Angina is chest pain that occurs when the blood supply to the muscles of the heart is restricted. It usually happens because the coronary arteries supplying the heart become hardened and narrowed.
A coronary angiogram (CA) is an X-ray test done to find out if the coronary arteries are blocked or narrowed. If medication does not reduce the symptoms, it is usually recommended to do a coronary angiogram to help the cardiologist to see if you need treatment such as angioplasty with implantation of a stent (PCI), or coronary artery bypass surgery (CABG).
More than a million cardiac catheterizations with coronary angiography are performed annually in the US due to suspected coronary artery disease. According to data from The American College of Cardiology National Cardiovascular Data Registry, however, approximately 60% of planned coronary angiograms found no obstructive coronary heart disease.
Patients with heart attack (acute myocardial infarction) are usually sent to the catheterization lab, but in stable, non-acute patients with chest pain, unnecessary coronary angiograms should be avoided in order to reduce risk of complications in patients. This would also provide significant financial savings.

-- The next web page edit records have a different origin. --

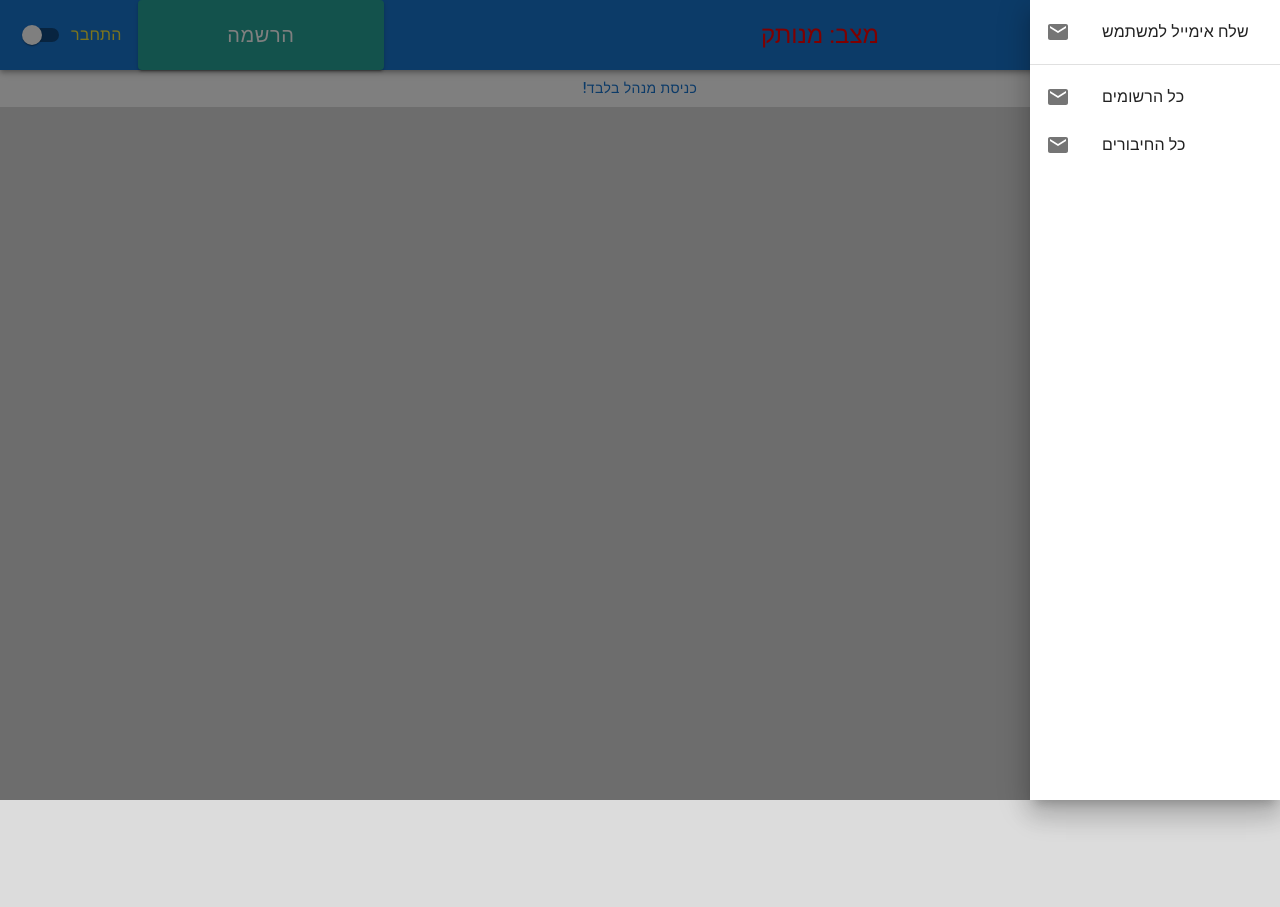
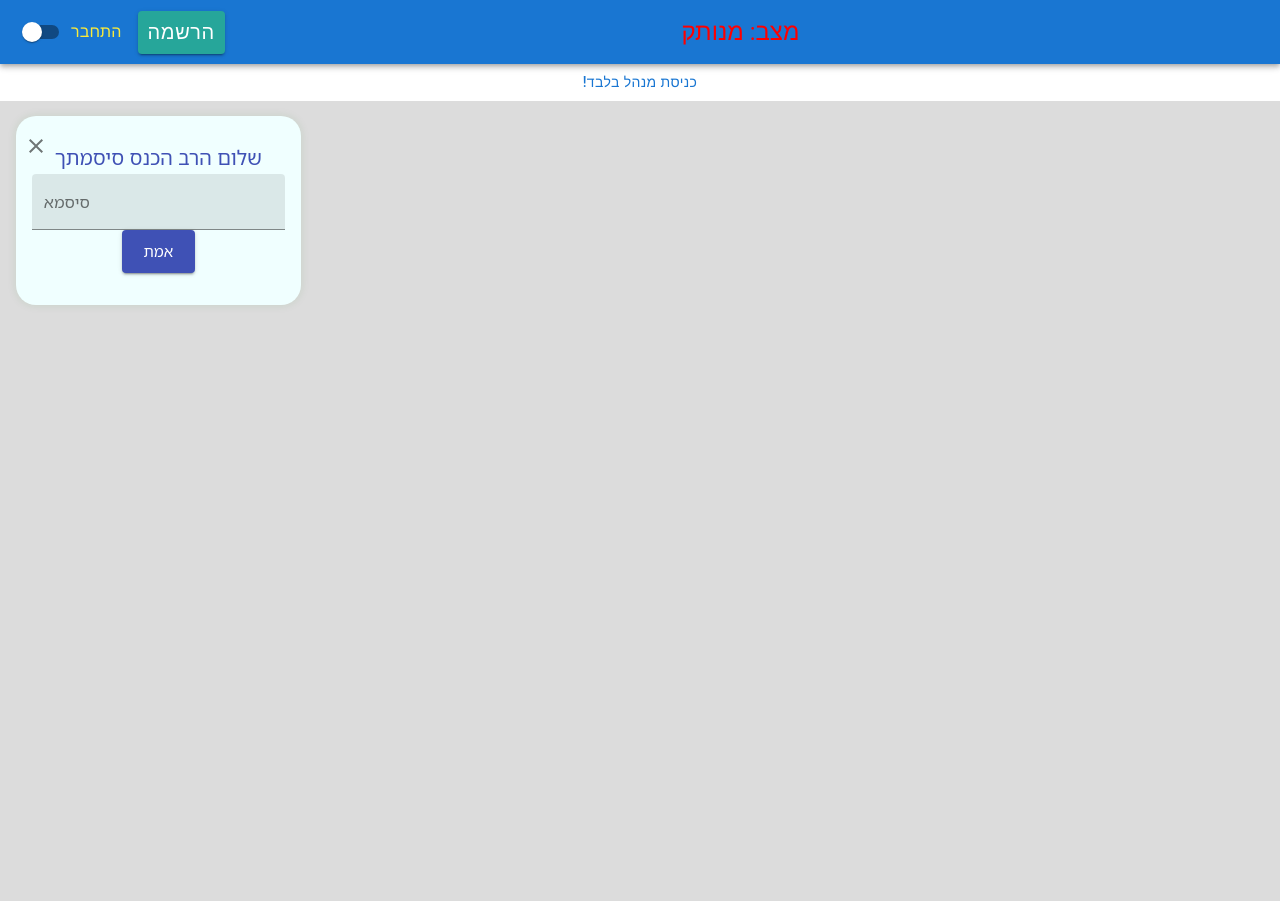
Before and after one commit to mendi-cohen/my-final-project-REACT, a React (Create React App) app: page / in a window 1280 px wide. Both pictures are taken after a click on the button "!כניסת מנהל בלבד". Built offline with nearby package versions, Linux system fonts and the light colour scheme; a web font is replaced by a local one.

Commit message:
סידור הסיסמת מנהל

```diff
--- a/package.json
+++ b/package.json
@@ -16,8 +16,12 @@
     "@testing-library/react": "^13.4.0",
     "@testing-library/user-event": "^13.5.0",
     "axios": "^1.6.5",
+    "crypto-browserify": "^3.12.0",
+    "dotenv": "^16.3.1",
     "material-table": "^2.0.5",
     "mui-treasury": "^0.1.5-alpha.3",
+    "os-browserify": "^0.3.0",
+    "path-browserify": "^1.0.1",
     "react": "^18.2.0",
     "react-dom": "^18.2.0",
     "react-router-dom": "^6.21.1",
--- a/src/Css/Home.css
+++ b/src/Css/Home.css
@@ -12,21 +12,17 @@ background-color: gainsboro;
 
 .sign-in {
   animation: slideInFromTop 1.5s ease-out;
-  display: flex;
-  flex-direction: reverse;
   position: absolute;
-
-}
-
-.enter-Button{
-  width: 20%;
-  height: 70px;
-
 }
 .log-in{
   animation: slideInFromTop 1.5s ease-out;
   position: absolute;
 }
+.admin{
+  animation: slideInFromTop 1.5s ease-out;
+  position: absolute;
+}
+
 @keyframes slideInFromTop {
 0% {
   transform: translateY(-100%);
--- /dev/null
+++ b/src/components/Admin_Comp.jsx
@@ -0,0 +1,118 @@
+import React from "react";
+import { TextField, Button, ThemeProvider, createTheme, Typography } from '@material-ui/core/';
+import { Snackbar } from '@mui/material';
+import Alert from '@mui/material/Alert';
+import { useState } from "react";
+
+
+
+
+// import { useNavigate } from "react-router-dom";
+
+
+
+const theme = createTheme({
+    palette: {
+    },
+    typography: {
+      fontFamily: ['Noto Sans Hebrew', 'sans-serif'].join(','),
+    },
+  });
+
+
+function Admin(props){
+
+      const [password, setpassword] = useState('');
+      const [openSuccess, setOpenSuccess] = useState(false);
+      const [openError, setOpenError] = useState(false);
+      const EnvPassword = process.env.REACT_APP_ADMIN_PASS;
+
+      // const navigate = useNavigate();
+
+
+      const handleSuccessClose = () => {
+        setOpenSuccess(false);
+
+
+      };
+
+      const handleErrorClose = () => {
+        setOpenError(false);
+      };
+
+      const handleSubmit = async (e) => {
+        e.preventDefault();
+        if (password === EnvPassword) {
+          setOpenSuccess(true);
+           props.success();
+           setpassword('')
+        } else {
+          setOpenError(true);
+        }
+      };
+
+
+
+return (
+    <>
+    <ThemeProvider theme={theme}>
+      <>
+        <div className="login">
+          <Typography color="primary" variant="h6">
+           שלום הרב הכנס סיסמתך
+            <br />
+          </Typography>
+
+          <form onSubmit={handleSubmit}>
+
+            <TextField
+              id="password"
+              label="סיסמא"
+              type="password"
+              variant="filled"
+              fullWidth
+              margin="none"
+              color="primary"
+              value={password}
+              autoComplete="new-password"
+              onChange={(e) => setpassword(e.target.value)}
+            />
+            <Button type="submit" variant="contained" color="primary" size="large">
+                אמת
+          </Button>
+          </form>
+        </div>
+
+        <Snackbar
+          open={openSuccess}
+          autoHideDuration={6000}
+          onClose={handleSuccessClose}
+          anchorOrigin={{ vertical: 'top', horizontal: 'center' }}
+        >
+          <Alert elevation={6} variant="filled" severity="success" onClose={handleSuccessClose}>
+        ! התחברותך אומתה
+          </Alert>
+        </Snackbar>
+
+        <Snackbar
+          open={openError}
+          autoHideDuration={6000}
+          onClose={handleErrorClose}
+          anchorOrigin={{ vertical: 'top', horizontal: 'center' }}
+        >
+          <Alert elevation={6} variant="filled" severity="error" onClose={handleErrorClose}>
+            שגיאה בהתחברות. אנא נסה שוב.
+          </Alert>
+        </Snackbar>
+      </>
+    </ThemeProvider>
+
+
+
+    </>
+)
+
+
+}
+
+export default Admin
--- a/src/components/SendEmail_Comp.jsx
+++ b/src/components/SendEmail_Comp.jsx
@@ -6,7 +6,6 @@ const SMSForm = () => {
 
   const sendSMS = async () => {
     try {
-
       await axios.post('http://localhost:3003/forms/send-email', {
         toEmail: 'yaffa1120@gmail.com',
         messageBody: 'Hello, this is a test message!',
--- a/src/components/SideBar_Comp.jsx
+++ b/src/components/SideBar_Comp.jsx
@@ -9,18 +9,24 @@ import ListItemButton from '@mui/material/ListItemButton';
 import ListItemIcon from '@mui/material/ListItemIcon';
 import ListItemText from '@mui/material/ListItemText';
 import MailIcon from '@mui/icons-material/Mail';
+import AddTaskIcon from '@mui/icons-material/AddTask';
+import AccountBoxIcon from '@mui/icons-material/AccountBox';
 import { Link } from 'react-router-dom';
+import EnterCard from './EnterCard_Comp';
+import Admin from './Admin_Comp';
 
 export default function SideBar() {
   const [state, setState] = React.useState({
     right: false,
   });
+ const [admin , chackAdmins] = React.useState(false)
 
-  const toggleDrawer = (anchor, open) => (event) => {
-    if (event.type === 'keydown' && (event.key === 'Tab' || event.key === 'Shift')) {
-      return;
-    }
-    setState({ ...state, [anchor]: open });
+  function YESadmin() {
+    chackAdmins(true);
+  }
+
+  const toggleDrawer = (anchor, open) => () => {
+      setState({ ...state, [anchor]: open });
   };
 
   const links = [
@@ -51,7 +57,7 @@ export default function SideBar() {
           <ListItem key={link.text} disablePadding>
             <ListItemButton component = {Link} to = {link.to}>
               <ListItemIcon>
-                <MailIcon />
+              {index === 0 ? <AccountBoxIcon /> : <AddTaskIcon />}
               </ListItemIcon>
               <ListItemText primary={link.text} />
             </ListItemButton>
@@ -63,7 +69,7 @@ export default function SideBar() {
 
   return (
     <div>
-      <Button onClick={toggleDrawer('right', true)}> !כניסת מנהל בלבד  </Button>
+      <Button onClick={YESadmin}> !כניסת מנהל בלבד  </Button>
       <Drawer
         anchor={'right'}
         open={state['right']}
@@ -71,6 +77,12 @@ export default function SideBar() {
       >
         {list('right')}
       </Drawer>
+      {admin  ? (
+        <div className="admin">
+          <EnterCard components = {<Admin success = {toggleDrawer('right', true)}/>} restartLog = {chackAdmins}/>
+        </div>
+      ) : null}
+
     </div>
   );
 }
```
Also changed, not shown: 1 other file (tests, documents, lock files or other folders).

At the recent European Society of Cardiology Congress 2016 in Rome, two randomized trials were presented that could reduce the rates of coronary angiograms significantly.
The RCT CONSERVE Trial showed that using computed tomography (CT) to decide whether non-acute patients should undergo a coronary angiogram was both safe and cost-cutting, compared with a strategy of not using CT first to assess the need for a coronary angiogram. The new strategy led to an 86% reduction in coronary angiograms.
“The message from this trial is that, if we use coronary CT angiography as a gatekeeper to the catheterization lab in stable symptomatic patients with suspected coronary artery disease, we’ll reduce costs with sufficient safety,” says investigator Hyuk-Jae Chang, MD, PhD.
One important question raised by the expert panel during the session was why we should do CT angiography when the RCT PROMISE Trial showed that CT did not improve clinical outcomes compared with a so-called functional testing strategy (exercise electrocardiography, nuclear stress testing, or stress echocardiography).
The CE-MARC 2 Trial showed that a broader use of MRI or MSPECT scan, in low, intermediate and high risk patient groups, could reduce the rates of invasive coronary angiography (CA) that ultimately show no obstructive coronary disease.
Both studies underline the need for better strategies for assessing the pros and cons in terms of risk and usefulness of coronary angiograms in routine, non-acute, clinical practice.
Here at the Centre for Innovative Ultrasound Solutions (CIUS), we are working on the development of coronary anatomical and functional ultrasound imaging, safe techniques that we hope will provide a better tool for selecting patients that need coronary angiography and coronary angioplasty (PCI) or coronary artery bypass surgery (CABG).